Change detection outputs
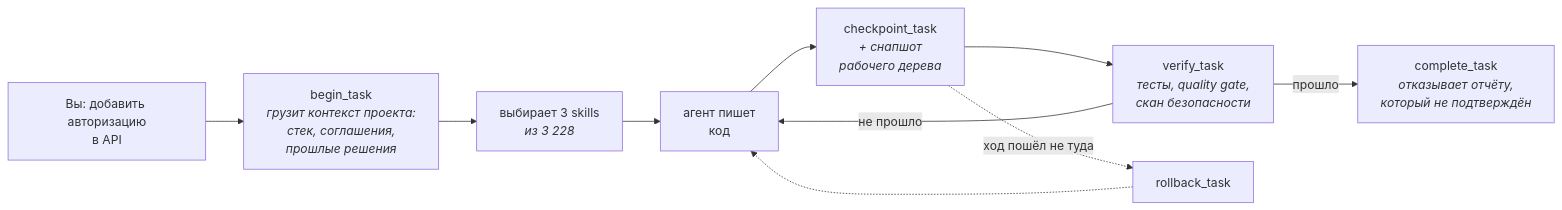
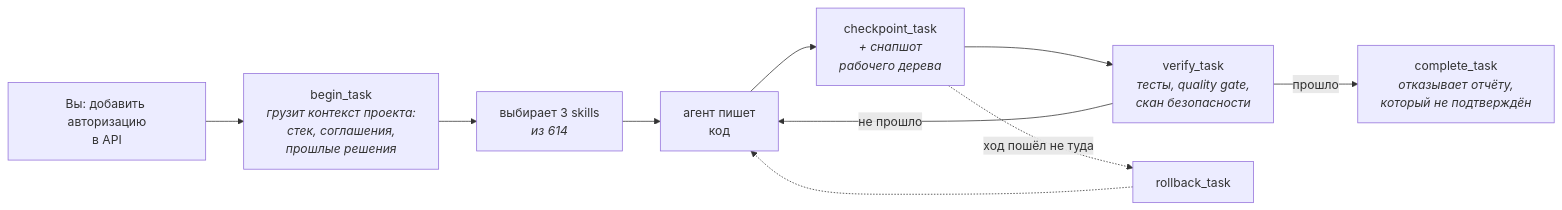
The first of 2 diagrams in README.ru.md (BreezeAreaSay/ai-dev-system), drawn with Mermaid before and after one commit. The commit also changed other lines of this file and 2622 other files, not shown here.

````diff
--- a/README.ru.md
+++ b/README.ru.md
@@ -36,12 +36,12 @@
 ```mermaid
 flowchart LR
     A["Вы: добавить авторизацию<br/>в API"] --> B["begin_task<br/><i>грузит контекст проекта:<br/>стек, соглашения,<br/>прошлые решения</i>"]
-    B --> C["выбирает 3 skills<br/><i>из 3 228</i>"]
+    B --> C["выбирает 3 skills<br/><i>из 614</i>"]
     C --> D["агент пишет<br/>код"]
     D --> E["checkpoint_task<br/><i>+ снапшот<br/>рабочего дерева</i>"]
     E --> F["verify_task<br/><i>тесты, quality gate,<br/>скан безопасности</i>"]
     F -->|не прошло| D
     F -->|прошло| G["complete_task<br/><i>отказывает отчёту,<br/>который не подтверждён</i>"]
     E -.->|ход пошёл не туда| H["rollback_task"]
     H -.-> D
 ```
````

### ASSIGNED TASK
Give back the records word for word, without their pictures.

### THE COMPLETED TASK
The first of 2 diagrams in README.ru.md (BreezeAreaSay/ai-dev-system), drawn with Mermaid before and after one commit. The commit also changed other lines of this file and 2622 other files, not shown here.

````diff
--- a/README.ru.md
+++ b/README.ru.md
@@ -36,12 +36,12 @@
 ```mermaid
 flowchart LR
     A["Вы: добавить авторизацию<br/>в API"] --> B["begin_task<br/><i>грузит контекст проекта:<br/>стек, соглашения,<br/>прошлые решения</i>"]
-    B --> C["выбирает 3 skills<br/><i>из 3 228</i>"]
+    B --> C["выбирает 3 skills<br/><i>из 614</i>"]
     C --> D["агент пишет<br/>код"]
     D --> E["checkpoint_task<br/><i>+ снапшот<br/>рабочего дерева</i>"]
     E --> F["verify_task<br/><i>тесты, quality gate,<br/>скан безопасности</i>"]
     F -->|не прошло| D
     F -->|прошло| G["complete_task<br/><i>отказывает отчёту,<br/>который не подтверждён</i>"]
     E -.->|ход пошёл не туда| H["rollback_task"]
     H -.-> D
 ```
````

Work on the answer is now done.